Every BI tool integrates with dbt. It’s just SQL, after all. But most of these integrations don’t actually make the job of being an analyst or analytics engineer easier. Because the job isn’t done when the dbt model is delivered; it must also be available and understandable in the BI tool, reports must be created or updated, and the model and reports must be updated in lockstep as both evolve.
Analytics engineering promises to enable analysts to build the data model, query it, and then analyze, visualize, and report on it. This is dbt’s core innovation, and it has been incredibly successful at empowering analysts to do data modeling. But, even when all of these activities can be done by a single person, the workflows for actually performing them across dbt and most BI tools are cumbersome. Write dbt model, push to dbt, run dbt, add new or update existing references in BI, validate dependent charts, rinse, repeat.
We architected Omni in the age of dbt and my history with dbt goes back to 2016 - putting us in a good spot to ensure our integration actually streamlines the analytics workflow to make the data modeling and user experience better. Here's how it works.
Omni’s bi-directional dbt integration
How to use dbt and Omni together
1) Seamlessly surface dbt model changes in Omni
Data modeling is a deep topic unto itself: once you build a model, it has to be tested, refined, and then (most likely) refreshed and integrated with tools downstream (like Fivetran) or upstream (like Census). dbt is great for this.
The challenge starts when you want to connect this back to analysis. When you model in dbt you are making tables and transforming SQL, then all of these changes need to be absorbed by your BI tool. This process is completely manual for most BI workflows.
For example, let’s compare this process in Looker and SQL-based tools to using Omni:
Comparing Looker and Omni
When using Looker, changes in dbt generally require the associated changes to be manually made in your Looker model. Simple workflows like renaming columns or creating a new table can require multiple teams to coordinate.
Omni updates new and changed fields automatically while preserving all of your custom modeling, eliminating the need to manually update LookML every time your dbt model changes.
Comparing SQL-based tools and Omni

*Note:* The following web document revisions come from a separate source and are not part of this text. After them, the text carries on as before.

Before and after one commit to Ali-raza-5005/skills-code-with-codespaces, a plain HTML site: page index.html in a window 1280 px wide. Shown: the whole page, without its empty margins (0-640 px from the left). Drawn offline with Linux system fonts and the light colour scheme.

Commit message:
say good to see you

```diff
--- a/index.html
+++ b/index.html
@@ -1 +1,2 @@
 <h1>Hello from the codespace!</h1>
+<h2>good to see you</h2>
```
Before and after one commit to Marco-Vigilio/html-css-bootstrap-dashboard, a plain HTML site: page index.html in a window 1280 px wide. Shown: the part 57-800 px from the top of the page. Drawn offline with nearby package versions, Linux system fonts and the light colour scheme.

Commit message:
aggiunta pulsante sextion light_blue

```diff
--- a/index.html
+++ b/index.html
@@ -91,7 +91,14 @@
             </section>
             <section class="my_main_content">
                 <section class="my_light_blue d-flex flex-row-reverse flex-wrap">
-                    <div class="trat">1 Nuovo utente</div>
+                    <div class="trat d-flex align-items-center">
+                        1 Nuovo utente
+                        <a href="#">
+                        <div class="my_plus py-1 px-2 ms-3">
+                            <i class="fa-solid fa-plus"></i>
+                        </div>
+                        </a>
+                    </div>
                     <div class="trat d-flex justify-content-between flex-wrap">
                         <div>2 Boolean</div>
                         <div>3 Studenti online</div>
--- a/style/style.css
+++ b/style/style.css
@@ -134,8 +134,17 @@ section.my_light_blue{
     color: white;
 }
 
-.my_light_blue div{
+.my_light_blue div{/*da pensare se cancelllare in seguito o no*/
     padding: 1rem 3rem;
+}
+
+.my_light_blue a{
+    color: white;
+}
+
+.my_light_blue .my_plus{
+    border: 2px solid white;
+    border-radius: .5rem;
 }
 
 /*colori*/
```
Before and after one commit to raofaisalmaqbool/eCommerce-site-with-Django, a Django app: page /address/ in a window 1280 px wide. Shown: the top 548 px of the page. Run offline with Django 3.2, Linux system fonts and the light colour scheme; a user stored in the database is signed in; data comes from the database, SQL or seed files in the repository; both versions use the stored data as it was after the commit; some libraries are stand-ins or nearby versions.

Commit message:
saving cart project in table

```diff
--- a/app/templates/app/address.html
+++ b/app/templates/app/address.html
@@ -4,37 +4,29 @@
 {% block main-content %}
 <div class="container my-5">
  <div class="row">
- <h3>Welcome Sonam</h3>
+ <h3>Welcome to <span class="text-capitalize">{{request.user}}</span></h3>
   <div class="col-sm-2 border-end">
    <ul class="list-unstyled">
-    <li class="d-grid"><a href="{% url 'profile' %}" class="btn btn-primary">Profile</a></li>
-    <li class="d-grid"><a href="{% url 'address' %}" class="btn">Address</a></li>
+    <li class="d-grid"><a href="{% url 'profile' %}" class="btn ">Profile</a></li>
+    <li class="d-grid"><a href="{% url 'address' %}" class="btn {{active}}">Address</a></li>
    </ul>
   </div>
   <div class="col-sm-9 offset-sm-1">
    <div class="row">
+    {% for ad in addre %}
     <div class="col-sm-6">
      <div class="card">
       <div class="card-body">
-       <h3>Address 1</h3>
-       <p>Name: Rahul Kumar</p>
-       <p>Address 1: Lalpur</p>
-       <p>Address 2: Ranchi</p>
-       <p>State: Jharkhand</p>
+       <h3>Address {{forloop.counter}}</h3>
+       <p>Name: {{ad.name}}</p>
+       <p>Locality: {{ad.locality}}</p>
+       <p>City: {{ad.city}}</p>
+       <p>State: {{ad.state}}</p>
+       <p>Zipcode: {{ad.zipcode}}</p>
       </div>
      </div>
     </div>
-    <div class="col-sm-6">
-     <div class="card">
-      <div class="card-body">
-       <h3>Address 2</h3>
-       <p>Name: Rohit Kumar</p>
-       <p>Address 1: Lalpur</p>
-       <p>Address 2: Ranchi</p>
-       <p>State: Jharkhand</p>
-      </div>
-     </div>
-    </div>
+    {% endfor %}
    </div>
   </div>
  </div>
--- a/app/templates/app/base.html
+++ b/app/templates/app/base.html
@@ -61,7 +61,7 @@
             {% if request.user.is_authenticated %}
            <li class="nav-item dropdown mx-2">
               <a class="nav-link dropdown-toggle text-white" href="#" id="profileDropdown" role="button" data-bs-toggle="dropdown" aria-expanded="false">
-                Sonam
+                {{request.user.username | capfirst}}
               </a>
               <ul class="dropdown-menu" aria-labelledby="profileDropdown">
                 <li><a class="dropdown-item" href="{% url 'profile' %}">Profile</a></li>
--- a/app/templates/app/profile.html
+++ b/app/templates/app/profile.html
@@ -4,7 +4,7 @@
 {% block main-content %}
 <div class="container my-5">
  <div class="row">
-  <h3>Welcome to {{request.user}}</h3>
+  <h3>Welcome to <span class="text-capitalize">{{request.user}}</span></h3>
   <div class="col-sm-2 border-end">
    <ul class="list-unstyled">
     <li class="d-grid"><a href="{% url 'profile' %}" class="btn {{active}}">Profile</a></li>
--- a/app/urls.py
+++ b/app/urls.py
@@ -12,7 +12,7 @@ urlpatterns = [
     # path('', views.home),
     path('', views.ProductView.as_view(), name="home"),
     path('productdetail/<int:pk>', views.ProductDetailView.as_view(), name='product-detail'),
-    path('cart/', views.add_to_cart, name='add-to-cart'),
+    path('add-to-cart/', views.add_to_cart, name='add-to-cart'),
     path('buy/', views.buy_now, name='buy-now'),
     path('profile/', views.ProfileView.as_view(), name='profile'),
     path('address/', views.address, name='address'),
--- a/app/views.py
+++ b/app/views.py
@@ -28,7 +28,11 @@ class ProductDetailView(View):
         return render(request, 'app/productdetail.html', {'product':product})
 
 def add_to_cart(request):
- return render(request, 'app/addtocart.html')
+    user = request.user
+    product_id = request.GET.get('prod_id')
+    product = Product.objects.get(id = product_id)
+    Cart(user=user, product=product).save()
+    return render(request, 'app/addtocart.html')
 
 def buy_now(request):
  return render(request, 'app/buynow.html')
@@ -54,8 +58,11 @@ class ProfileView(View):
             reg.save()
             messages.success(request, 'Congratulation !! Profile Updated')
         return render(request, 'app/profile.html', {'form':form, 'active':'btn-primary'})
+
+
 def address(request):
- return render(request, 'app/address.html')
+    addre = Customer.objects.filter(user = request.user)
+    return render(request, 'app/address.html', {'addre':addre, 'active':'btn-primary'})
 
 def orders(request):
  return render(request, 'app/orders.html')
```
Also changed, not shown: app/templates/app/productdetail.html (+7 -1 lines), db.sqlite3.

When using a SQL-based tool, this is even more painful. Renaming a single column or table in dbt can mean fixing tens or hundreds of broken pieces of content. You're still stuck adding new columns and deleting old ones by hand.
In Omni, the aliases parameter lets you map the names of tables and fields to new values to preserve existing content without repetitive renaming. You can make a single update in the model without needing to chase down every.single.outdated.reference and fix it in broken content.
We built Omni to pair with dbt from the beginning - knowing that over time, you will inevitably refine your dbt models. As you add and change tables and columns, these new changes can be refreshed with a click in Omni without losing the modeling and reports you have in place.
2) NEW: Pull dbt context in Omni for deeper visibility
While the above options save us time while using dbt and Omni, we wanted to make it even smoother.
Our new integration pulls model definitions and documentation from dbt into Omni. This allows users exploring data to see the documentation on the tables and columns they’re using, and folks building models to see documentation and definitions in dbt and in Omni.
When the metadata inevitably changes in dbt, simply click Refresh Schema in Omni (either from the connection page or the model) to resync, and they refresh seamlessly alongside other model changes.
With increased metadata visibility across both tools, you can now provide greater data visibility and understanding with less repeated work.
3) Author dbt models from Omni model definitions
Omni is not only great for building analyses; it’s also great for building data models. That’s because data modeling and analysis are two sides of the same coin - every time you select columns, aggregate, and filter to perform an analysis, you’re also modeling.
That’s not to say all analyses should become dbt models (please, don’t create one dbt model per chart). But, when you do create a query in Omni that you want to promote into dbt, you can simply download the dbt SQL definition from the Omni IDE. This enables data engineers to harden definitions created through Omni’s intuitive UI by other users.
For example, if a non-technical user creates definitions, you can take the SQL Omni wrote from their exploration via the UI and then promote that directly to your dbt model.
More to come
Analysts and Analytics Engineers would ideally be able to iterate rapidly between analyzing and modeling data. Create an analysis, extract the reusable logic into a data model, and then iteratively enhance the model to improve accuracy and support other analyses. Our goal is to further integrate Omni with dbt so users can seamlessly complete this entire workflow from Omni.
Looking ahead, we plan to allow users to push models directly to dbt without any manual copy and paste, trigger dbt runs, switch between development and production dbt schemas, and validate content against dbt changes. One of our core beliefs is recognizing that different users need different tools, and we’re building this integration with the goal of making the data modeling experience better for everyone - whether you prefer to model in dbt, Omni, or both.
If you’d like to explore Omni and test this for yourself, we’d love to help you.